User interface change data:
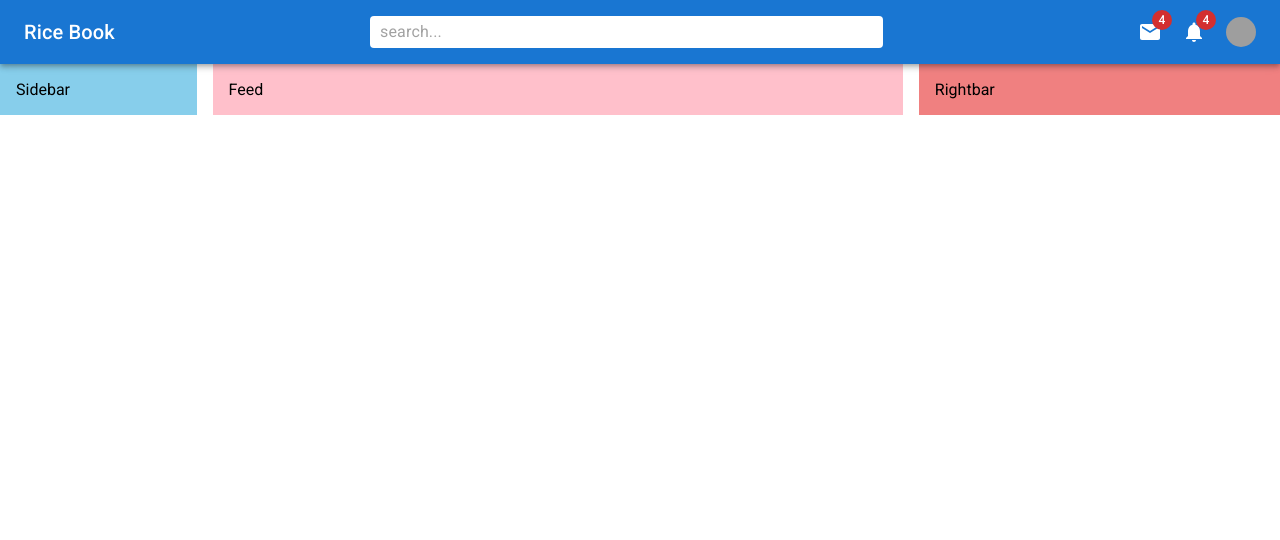
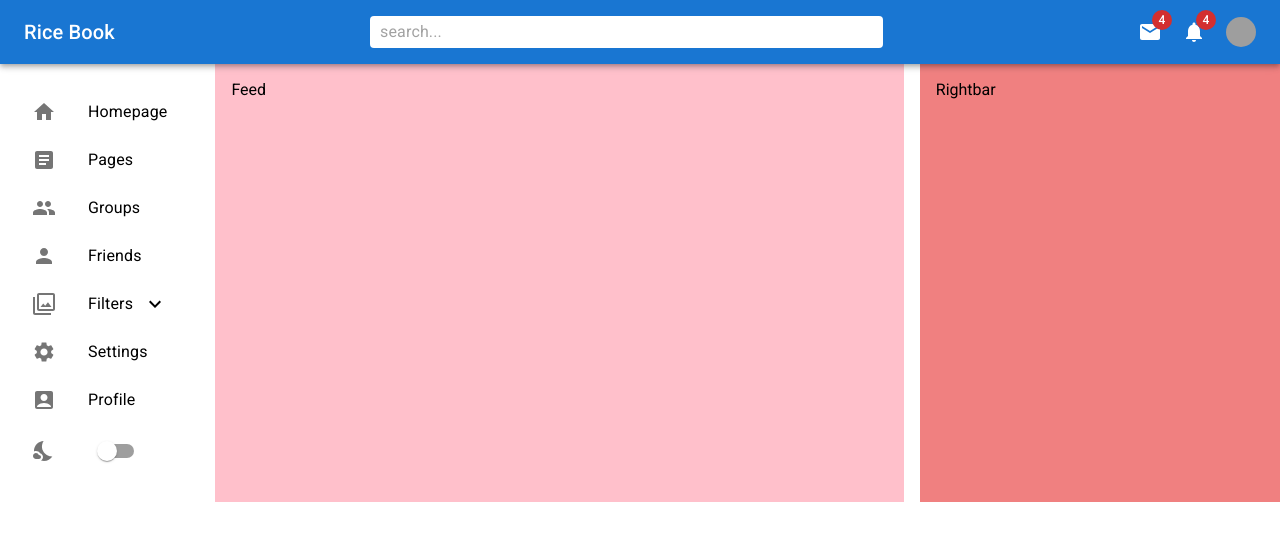
Before and after one commit to zjhM3l/MERN-RICEBOOK, a React (Create React App) app: page / in a window 1280 px wide. Shown: the top 540 px of the page. Built offline with nearby package versions, Linux system fonts and the light colour scheme; grey boxes are pictures that could not be loaded.

Commit message:
9/19/2024;feed left side bar draft

```diff
--- a/src/components/Sidebar.jsx
+++ b/src/components/Sidebar.jsx
@@ -1,8 +1,113 @@
-import { Box } from '@mui/material'
+import { ExpandLess, ExpandMore, Home } from '@mui/icons-material'
+import { Box, Collapse, List, ListItem, ListItemButton, ListItemIcon, ListItemText, Switch } from '@mui/material'
+import HomeIcon from '@mui/icons-material/Home';
 import React from 'react'
+import Article from '@mui/icons-material/Article';
+import People from '@mui/icons-material/People';
+import Person from '@mui/icons-material/Person';
+import Filter from '@mui/icons-material/Filter';
+import Favorite from '@mui/icons-material/Favorite';
+import Camera from '@mui/icons-material/Camera';
+import Settings from '@mui/icons-material/Settings';
+import AccountBox from '@mui/icons-material/AccountBox';
+import NightsStay from '@mui/icons-material/NightsStay';
 
 export const Sidebar = () => {
+  const [open, setOpen] = React.useState(false);
+
+  const handleClick = () => {
+    setOpen(!open);
+  };
+
   return (
-    <Box bgcolor="skyblue" flex={1} p={2} sx={{ display: {xs: "none", sm: "block"}}}>Sidebar</Box>
+    <Box flex={1} p={2} sx={{ display: {xs: "none", sm: "block"}}}>
+      <List>
+          <ListItem disablePadding>
+            <ListItemButton component="a" href='#home'>
+              <ListItemIcon>
+                <HomeIcon/>
+              </ListItemIcon>
+              <ListItemText primary="Homepage" />
+            </ListItemButton>
+          </ListItem>
+          <ListItem disablePadding>
+            <ListItemButton component="a" href='#pages'>
+              <ListItemIcon>
+                <Article/>
+              </ListItemIcon>
+              <ListItemText primary="Pages" />
+            </ListItemButton>
+          </ListItem>
+          <ListItem disablePadding>
+            <ListItemButton component="a" href='#groups'>
+              <ListItemIcon>
+                <People/>
+              </ListItemIcon>
+              <ListItemText primary="Groups" />
+            </ListItemButton>
+          </ListItem>
+          <ListItem disablePadding>
+            <ListItemButton component="a" href='#friends'>
+              <ListItemIcon>
+                <Person/>
+              </ListItemIcon>
+              <ListItemText primary="Friends" />
+            </ListItemButton>
+          </ListItem>
+          <ListItem disablePadding>
+            <ListItemButton onClick={handleClick}>
+              <ListItemIcon>
+                <Filter/>
+              </ListItemIcon>
+              <ListItemText primary="Filters" />
+              {open ? <ExpandLess /> : <ExpandMore />}
+            </ListItemButton>
+          </ListItem>
+          <Collapse in={open} timeout="auto" unmountOnExit>
+            <List component="div" disablePadding>
+              <ListItem disablePadding>
+                <ListItemButton sx={{ pl: 4 }} component="a" href='#liked'>
+                  <ListItemIcon>
+                    <Favorite/>
+                  </ListItemIcon>
+                  <ListItemText primary="Liked" />
+                </ListItemButton>
+              </ListItem>
+              <ListItem disablePadding>
+                <ListItemButton sx={{ pl: 4 }} component="a" href='#moments'>
+                  <ListItemIcon>
+                    <Camera/>
+                  </ListItemIcon>
+                  <ListItemText primary="Moments" />
+                </ListItemButton>
+              </ListItem>
+            </List>
+          </Collapse>
+          <ListItem disablePadding>
+            <ListItemButton component="a" href='#settings'>
+              <ListItemIcon>
+                <Settings/>
+              </ListItemIcon>
+              <ListItemText primary="Settings" />
+            </ListItemButton>
+          </ListItem>
+          <ListItem disablePadding>
+            <ListItemButton component="a" href='#profile'>
+              <ListItemIcon>
+                <AccountBox/>
+              </ListItemIcon>
+              <ListItemText primary="Profile" />
+            </ListItemButton>
+          </ListItem>
+          <ListItem disablePadding>
+            <ListItemButton>
+              <ListItemIcon>
+                <NightsStay/>
+              </ListItemIcon>
+              <Switch/>
+            </ListItemButton>
+          </ListItem>
+        </List>
+    </Box>
   )
 }
```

Exercise instructions: Lines from the entries that contain the word "Sidebar" are what the answer must hold.

Exercise solution:
--- a/src/components/Sidebar.jsx
+++ b/src/components/Sidebar.jsx
 export const Sidebar = () => {
-    <Box bgcolor="skyblue" flex={1} p={2} sx={{ display: {xs: "none", sm: "block"}}}>Sidebar</Box>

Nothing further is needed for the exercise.